  • The image is resized into various sizes.
  • The image is converted into various formats.
  • Some filters are applied such as grayscale or color pop.
  • All the new images are stored in file storage, such as S3, for use by other systems and to display in the web and mobile applications.
  • The service would then send an acknowledgement back to the message queue service to let them know that message has been processed.

Message broker support

Many-to-one

aka: exclusive consumer, fan-in.

When you must be sure that only one consumer can get the messages on a particular channel, this is the pattern you’ll use. This isn’t a very common pattern as there are few use cases for it, but the main one would be if a particular consumer must store state between messages, or if messages must be processed in exactly the right order.

Note: It’s usually best if you can architect your system in a way where this isn’t a requirement since it severely limits your ability to scale. It’s also not supported by many brokers.

Producer P1 (can be more than one) produces messages. Only one consumer, C1, receives messages. Other consumers will be rejected.

Example use case:

An auction bidding system is a good use case for this.

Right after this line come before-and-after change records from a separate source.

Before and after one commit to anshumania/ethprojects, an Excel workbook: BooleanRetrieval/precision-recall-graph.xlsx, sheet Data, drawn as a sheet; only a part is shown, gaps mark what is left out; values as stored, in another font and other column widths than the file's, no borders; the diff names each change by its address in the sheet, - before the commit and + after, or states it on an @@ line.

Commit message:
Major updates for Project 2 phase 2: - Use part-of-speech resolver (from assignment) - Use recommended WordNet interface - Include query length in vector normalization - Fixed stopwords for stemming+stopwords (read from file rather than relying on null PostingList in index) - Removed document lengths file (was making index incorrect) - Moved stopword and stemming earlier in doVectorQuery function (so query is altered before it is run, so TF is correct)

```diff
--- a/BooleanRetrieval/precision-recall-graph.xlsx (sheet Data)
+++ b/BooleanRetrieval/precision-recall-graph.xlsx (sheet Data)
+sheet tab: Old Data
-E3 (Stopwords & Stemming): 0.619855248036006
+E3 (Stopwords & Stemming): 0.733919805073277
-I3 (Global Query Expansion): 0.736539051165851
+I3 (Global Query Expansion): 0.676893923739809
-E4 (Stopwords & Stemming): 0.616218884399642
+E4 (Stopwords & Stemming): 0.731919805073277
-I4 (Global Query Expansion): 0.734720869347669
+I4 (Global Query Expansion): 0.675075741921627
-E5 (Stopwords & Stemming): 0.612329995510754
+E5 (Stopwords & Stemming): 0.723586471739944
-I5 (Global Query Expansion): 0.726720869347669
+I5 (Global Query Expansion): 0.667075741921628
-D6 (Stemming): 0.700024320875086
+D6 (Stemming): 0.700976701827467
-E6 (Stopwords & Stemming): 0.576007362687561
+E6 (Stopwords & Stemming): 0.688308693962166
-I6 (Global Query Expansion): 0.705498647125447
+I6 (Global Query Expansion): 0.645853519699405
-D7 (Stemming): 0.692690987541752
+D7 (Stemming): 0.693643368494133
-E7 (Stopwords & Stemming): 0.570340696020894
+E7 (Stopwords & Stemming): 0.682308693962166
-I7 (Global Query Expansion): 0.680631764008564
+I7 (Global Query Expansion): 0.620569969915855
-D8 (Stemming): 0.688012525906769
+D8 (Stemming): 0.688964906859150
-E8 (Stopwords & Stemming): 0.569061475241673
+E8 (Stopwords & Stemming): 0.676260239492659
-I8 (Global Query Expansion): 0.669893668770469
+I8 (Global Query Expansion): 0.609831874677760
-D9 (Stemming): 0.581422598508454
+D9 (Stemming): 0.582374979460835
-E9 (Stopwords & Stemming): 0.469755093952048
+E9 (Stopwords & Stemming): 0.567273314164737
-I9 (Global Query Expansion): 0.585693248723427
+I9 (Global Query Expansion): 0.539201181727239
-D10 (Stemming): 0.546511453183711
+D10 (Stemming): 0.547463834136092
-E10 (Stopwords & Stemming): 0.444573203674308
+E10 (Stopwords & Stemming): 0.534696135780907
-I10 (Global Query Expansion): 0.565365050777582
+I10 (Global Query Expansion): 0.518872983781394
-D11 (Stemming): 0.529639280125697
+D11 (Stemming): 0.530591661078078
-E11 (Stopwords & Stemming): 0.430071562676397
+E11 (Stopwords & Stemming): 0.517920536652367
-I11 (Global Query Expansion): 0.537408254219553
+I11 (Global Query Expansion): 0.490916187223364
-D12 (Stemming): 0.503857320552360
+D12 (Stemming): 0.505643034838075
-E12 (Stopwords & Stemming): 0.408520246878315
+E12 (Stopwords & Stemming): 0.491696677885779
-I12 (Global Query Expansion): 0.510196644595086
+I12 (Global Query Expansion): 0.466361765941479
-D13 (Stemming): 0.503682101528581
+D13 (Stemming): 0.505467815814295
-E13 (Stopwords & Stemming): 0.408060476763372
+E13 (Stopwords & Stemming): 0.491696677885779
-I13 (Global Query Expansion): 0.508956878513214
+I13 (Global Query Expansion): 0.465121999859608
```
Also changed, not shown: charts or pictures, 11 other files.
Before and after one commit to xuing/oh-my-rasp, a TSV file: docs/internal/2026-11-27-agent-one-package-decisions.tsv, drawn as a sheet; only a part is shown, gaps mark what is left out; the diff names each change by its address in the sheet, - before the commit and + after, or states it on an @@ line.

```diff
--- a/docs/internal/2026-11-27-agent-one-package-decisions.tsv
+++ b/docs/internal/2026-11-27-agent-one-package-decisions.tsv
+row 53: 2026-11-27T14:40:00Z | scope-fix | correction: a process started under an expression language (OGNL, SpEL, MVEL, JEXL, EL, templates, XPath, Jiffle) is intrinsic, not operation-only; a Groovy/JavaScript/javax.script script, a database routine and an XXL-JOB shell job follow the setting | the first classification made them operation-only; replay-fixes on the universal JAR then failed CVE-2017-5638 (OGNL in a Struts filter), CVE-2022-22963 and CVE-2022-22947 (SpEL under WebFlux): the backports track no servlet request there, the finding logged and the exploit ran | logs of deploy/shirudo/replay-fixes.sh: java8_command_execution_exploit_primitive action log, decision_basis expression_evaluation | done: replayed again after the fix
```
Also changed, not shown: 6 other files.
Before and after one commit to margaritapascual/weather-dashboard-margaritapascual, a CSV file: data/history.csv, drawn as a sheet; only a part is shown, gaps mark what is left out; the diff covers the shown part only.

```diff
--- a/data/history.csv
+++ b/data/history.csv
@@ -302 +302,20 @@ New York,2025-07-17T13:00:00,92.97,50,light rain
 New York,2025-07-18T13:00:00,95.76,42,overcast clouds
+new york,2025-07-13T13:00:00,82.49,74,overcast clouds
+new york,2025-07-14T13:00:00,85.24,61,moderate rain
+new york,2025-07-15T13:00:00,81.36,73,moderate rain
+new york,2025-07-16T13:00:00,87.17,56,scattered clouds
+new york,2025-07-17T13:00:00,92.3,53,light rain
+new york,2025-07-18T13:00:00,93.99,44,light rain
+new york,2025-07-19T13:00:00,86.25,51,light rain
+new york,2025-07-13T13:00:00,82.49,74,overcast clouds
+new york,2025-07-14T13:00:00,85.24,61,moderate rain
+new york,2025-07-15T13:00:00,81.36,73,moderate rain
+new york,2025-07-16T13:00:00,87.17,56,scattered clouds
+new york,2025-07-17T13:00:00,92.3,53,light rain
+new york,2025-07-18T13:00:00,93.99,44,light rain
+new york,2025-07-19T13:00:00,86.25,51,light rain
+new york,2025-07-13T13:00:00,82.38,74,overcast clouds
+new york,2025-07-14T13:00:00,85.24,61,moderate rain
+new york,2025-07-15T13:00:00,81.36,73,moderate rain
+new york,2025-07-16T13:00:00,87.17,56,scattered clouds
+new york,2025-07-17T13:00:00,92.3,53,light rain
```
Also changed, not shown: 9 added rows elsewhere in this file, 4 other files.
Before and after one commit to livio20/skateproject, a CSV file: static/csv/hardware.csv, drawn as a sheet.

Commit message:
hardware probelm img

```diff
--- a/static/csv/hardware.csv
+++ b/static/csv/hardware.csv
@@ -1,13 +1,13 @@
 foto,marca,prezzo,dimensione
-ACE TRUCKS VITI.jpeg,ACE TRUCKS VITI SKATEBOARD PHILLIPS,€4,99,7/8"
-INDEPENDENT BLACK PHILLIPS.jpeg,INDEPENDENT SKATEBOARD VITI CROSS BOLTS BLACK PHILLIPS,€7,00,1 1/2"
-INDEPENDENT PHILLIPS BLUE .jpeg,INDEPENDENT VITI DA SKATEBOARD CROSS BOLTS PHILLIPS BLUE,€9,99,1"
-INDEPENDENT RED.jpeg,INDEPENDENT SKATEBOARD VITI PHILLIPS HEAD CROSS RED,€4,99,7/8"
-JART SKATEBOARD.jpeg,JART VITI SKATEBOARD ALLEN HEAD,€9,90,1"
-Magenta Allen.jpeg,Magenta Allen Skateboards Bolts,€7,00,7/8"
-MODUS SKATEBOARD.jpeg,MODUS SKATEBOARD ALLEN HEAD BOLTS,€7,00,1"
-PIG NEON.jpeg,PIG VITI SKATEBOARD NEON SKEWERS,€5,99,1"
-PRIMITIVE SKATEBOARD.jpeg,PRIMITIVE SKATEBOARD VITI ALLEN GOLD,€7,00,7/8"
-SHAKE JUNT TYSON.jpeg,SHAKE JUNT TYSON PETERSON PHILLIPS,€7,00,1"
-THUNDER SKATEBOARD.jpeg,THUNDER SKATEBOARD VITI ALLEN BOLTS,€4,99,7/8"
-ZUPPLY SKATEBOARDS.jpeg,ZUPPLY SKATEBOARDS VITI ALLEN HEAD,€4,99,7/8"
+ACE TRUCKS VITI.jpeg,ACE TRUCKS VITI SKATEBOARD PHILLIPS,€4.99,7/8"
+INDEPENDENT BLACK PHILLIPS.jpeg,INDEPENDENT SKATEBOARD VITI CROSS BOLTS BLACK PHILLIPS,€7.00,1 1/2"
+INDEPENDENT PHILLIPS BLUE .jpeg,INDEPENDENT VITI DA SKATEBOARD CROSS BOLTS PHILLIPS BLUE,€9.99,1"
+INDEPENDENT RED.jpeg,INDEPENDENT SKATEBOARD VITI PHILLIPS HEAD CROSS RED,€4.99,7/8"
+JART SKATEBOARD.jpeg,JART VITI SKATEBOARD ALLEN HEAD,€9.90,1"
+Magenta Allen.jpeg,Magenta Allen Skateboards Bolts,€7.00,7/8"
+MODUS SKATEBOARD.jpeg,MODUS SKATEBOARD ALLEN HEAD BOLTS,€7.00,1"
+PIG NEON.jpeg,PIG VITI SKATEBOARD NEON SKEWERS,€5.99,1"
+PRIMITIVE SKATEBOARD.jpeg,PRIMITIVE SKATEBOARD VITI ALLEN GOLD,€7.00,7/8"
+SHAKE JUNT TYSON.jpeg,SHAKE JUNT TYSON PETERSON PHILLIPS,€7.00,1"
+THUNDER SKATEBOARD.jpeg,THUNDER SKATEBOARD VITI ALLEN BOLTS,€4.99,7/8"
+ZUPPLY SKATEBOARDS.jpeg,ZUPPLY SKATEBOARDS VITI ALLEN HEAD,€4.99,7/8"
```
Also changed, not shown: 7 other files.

All bids must be processed to ensure a bid doesn’t win if someone else beat them to it or came in slightly higher. 

  • Initial bid is placed on an item for $1.
  • Then two bids get submitted for $2.
  • If the two second bids were to go to two different consumers, they would both process the bid and you’d have a conflict. Who won the $2 bid?
  • With exclusive consumer, both bids would go to the same consumer and the consumer would reject one of the bids, so you only have one winner.

Message broker support

This is a very common pattern which most modern message brokers support in some fashion.

Request-reply

Send a message, receive a reply. Sounds a lot like a synchronous system such as a REST API and you wouldn’t be wrong for thinking that. The general idea is that the publisher includes a destination for a consumer to publish another message with the reply/response. This would typically be another channel/topic, but could also be an HTTP URL (webhook) or something else, depending on the system.

While not as common as the other patterns, there are some cases where this is useful, such as when the response may take some time to complete or if it’s unknown which machine will process the message. For instance, a user submits a form where the processing may take a few minutes. The message includes the channel the browser will listen to for a response. When a worker machine in a processing cluster ends up completing the work, it will publish the results in a message to the reply channel, the browser will receive the results message, and will display the information to the user.

Publisher P1 sends message m1 onto channel chan1. Consumer C1 receives message, processes it, then sends a reply message rm1 to chan2. P1 receives rm1.

Example use case:

User uploads a video to a video publishing site, like YouTube. 

  • User submits form with video attached.
  • Video is uploaded.
  • The video site sends a message to a queue to process the video.
  • A worker gets the message and converts the video into an optimized format. This is a heavy process that takes several minutes.
  • Once the worker has completed the job, it sends a message to the reply queue with the URL of the new, optimized video.
  • The browser receives this message and displays the video to the user.

Message broker support

Not many brokers support this natively, but you can achieve this with any broker if you do it yourself following the same pattern. Just include the reply channel/topic in your messages and have your consumers push the results back to that channel/topic.

Conclusion

In this post, we’ve covered the major asynchronous messaging patterns. While these patterns are sometimes called different things, now you know what they mean and which brokers support them. Hopefully we can all agree on some common terminology at some point. And better yet, how about a common interface to use them all like we have with REST APIs. Imagine that?

For more information on messaging patterns, read about the top five data integration patterns.



We'd love to hear your opinion on this post